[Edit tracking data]
_ _ _ _ _ _ _
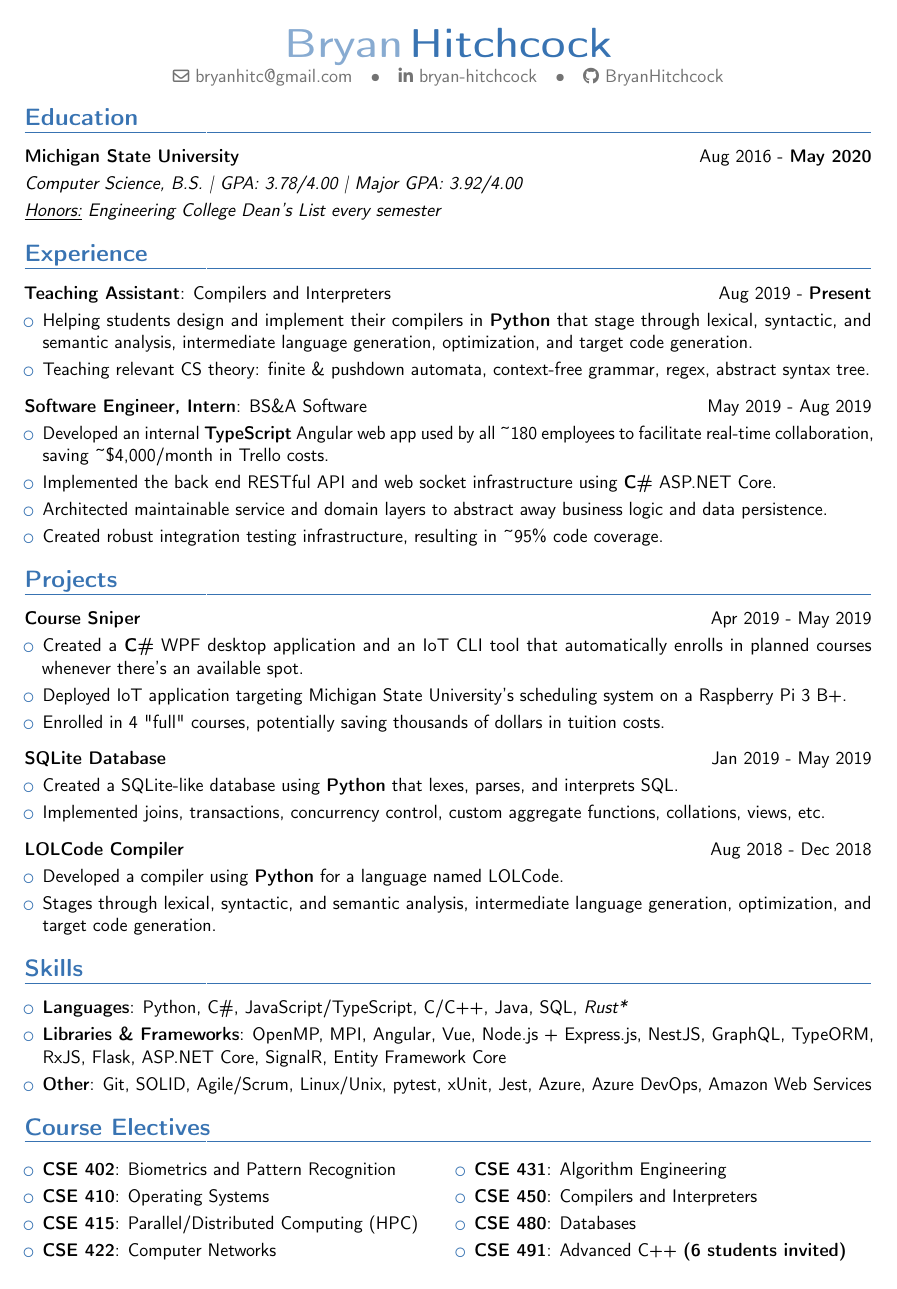
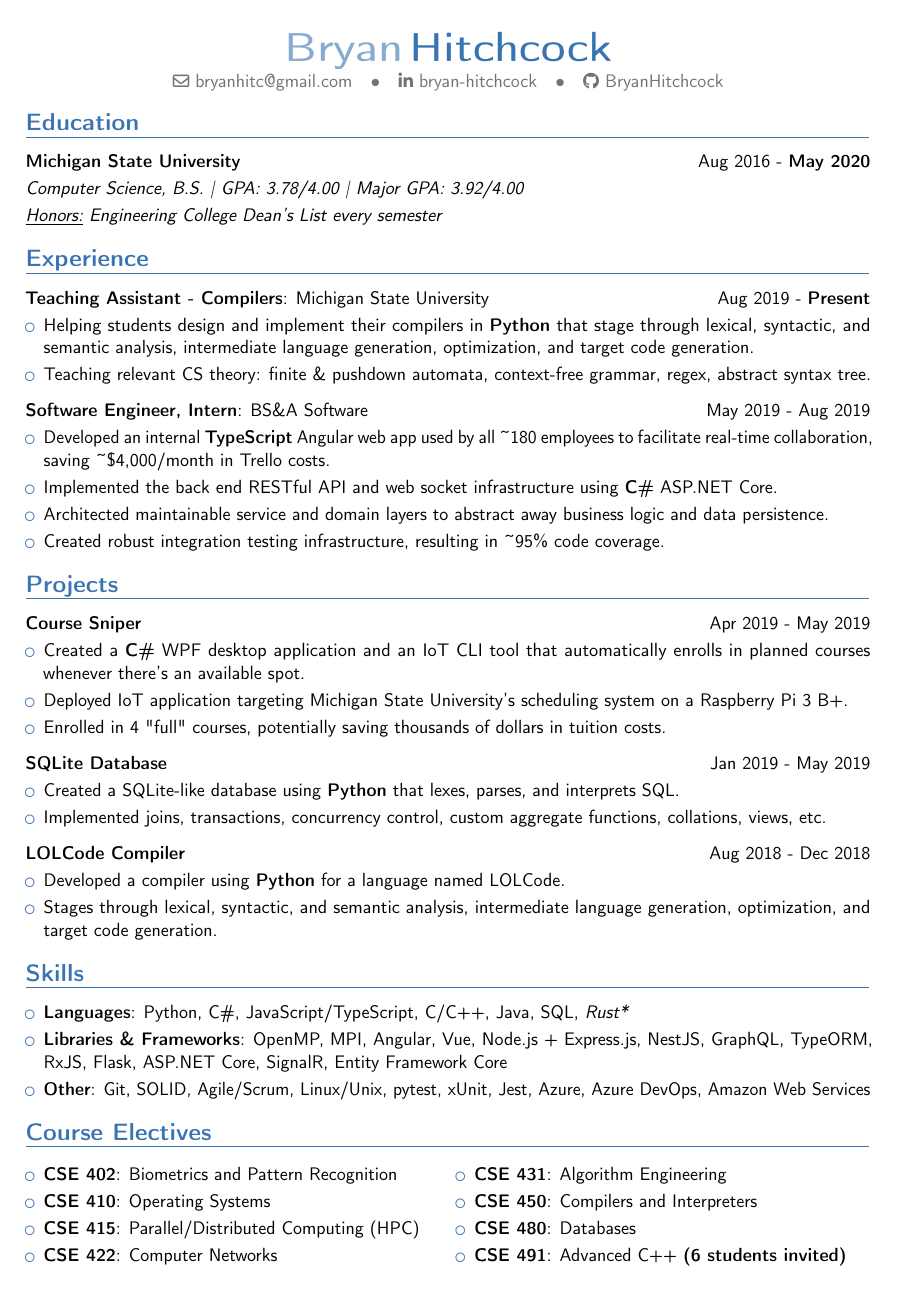
Before and after one commit to bryanhitc/resume, a LaTeX CV (resume.tex, which reads resume.cls): the whole page. Compiled offline with pdfLaTeX.

Commit message:
Change TA experience to include employer name

```diff
--- a/resume.cls
+++ b/resume.cls
@@ -2,18 +2,15 @@
 
 % character encoding
 \RequirePackage[utf8]{inputenc}
-\RequirePackage{geometry}
+\RequirePackage[margin=0.6in]{geometry}
 \RequirePackage{multicol}
+
+\input{glyphtounicode}
+\pdfgentounicode=1
 
 % style
 \moderncvtheme[blue]{banking}
 \renewcommand{\familydefault}{\sfdefault}
-\geometry{
-left=15mm,
-right=15mm,
-top=20mm,
-bottom=5mm,
-}
 
 \AtEndPreamble{
     \hypersetup{pdftitle={Bryan Hitchcock - Resume}}
--- a/resume.tex
+++ b/resume.tex
@@ -1,7 +1,4 @@
 \documentclass{resume}
-
-\input{glyphtounicode}
-\pdfgentounicode=1
 
 % personal info header
 \name{Bryan}{Hitchcock}
@@ -10,7 +7,6 @@
 \social[github][]{BryanHitchcock}
 
 \begin{document}
-\vspace*{-10mm}
 \maketitle
 
 \vspace*{-10mm}
@@ -23,7 +19,7 @@
 \vspace{-2mm}
 \section{Experience}
 
-\cvitemwithcomment{}{\textbf{Teaching Assistant}: Compilers and Interpreters}{\normalsize\textnormal{Aug 2019 - \textbf{Present}}}
+\cvitemwithcomment{}{\textbf{Teaching Assistant - Compilers}: Michigan State University}{\normalsize\textnormal{Aug 2019 - \textbf{Present}}}
 \begin{itemize}
     \item \cvitem{}{Helping students design and implement their compilers in \textbf{Python} that stage through lexical, syntactic, and semantic analysis, intermediate language generation, optimization, and target code generation.}
     \item \cvitem{}{Teaching relevant CS theory: finite \& pushdown automata, context-free grammar, regex, abstract syntax tree.}
```
Also changed, not shown: README.md, resume.pdf.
_ _ _ _ _ _ _
# [What to do]
Within the records above, find every line holding the word "RequirePackage" and give the total as a bare number.

# [Problem solution]
4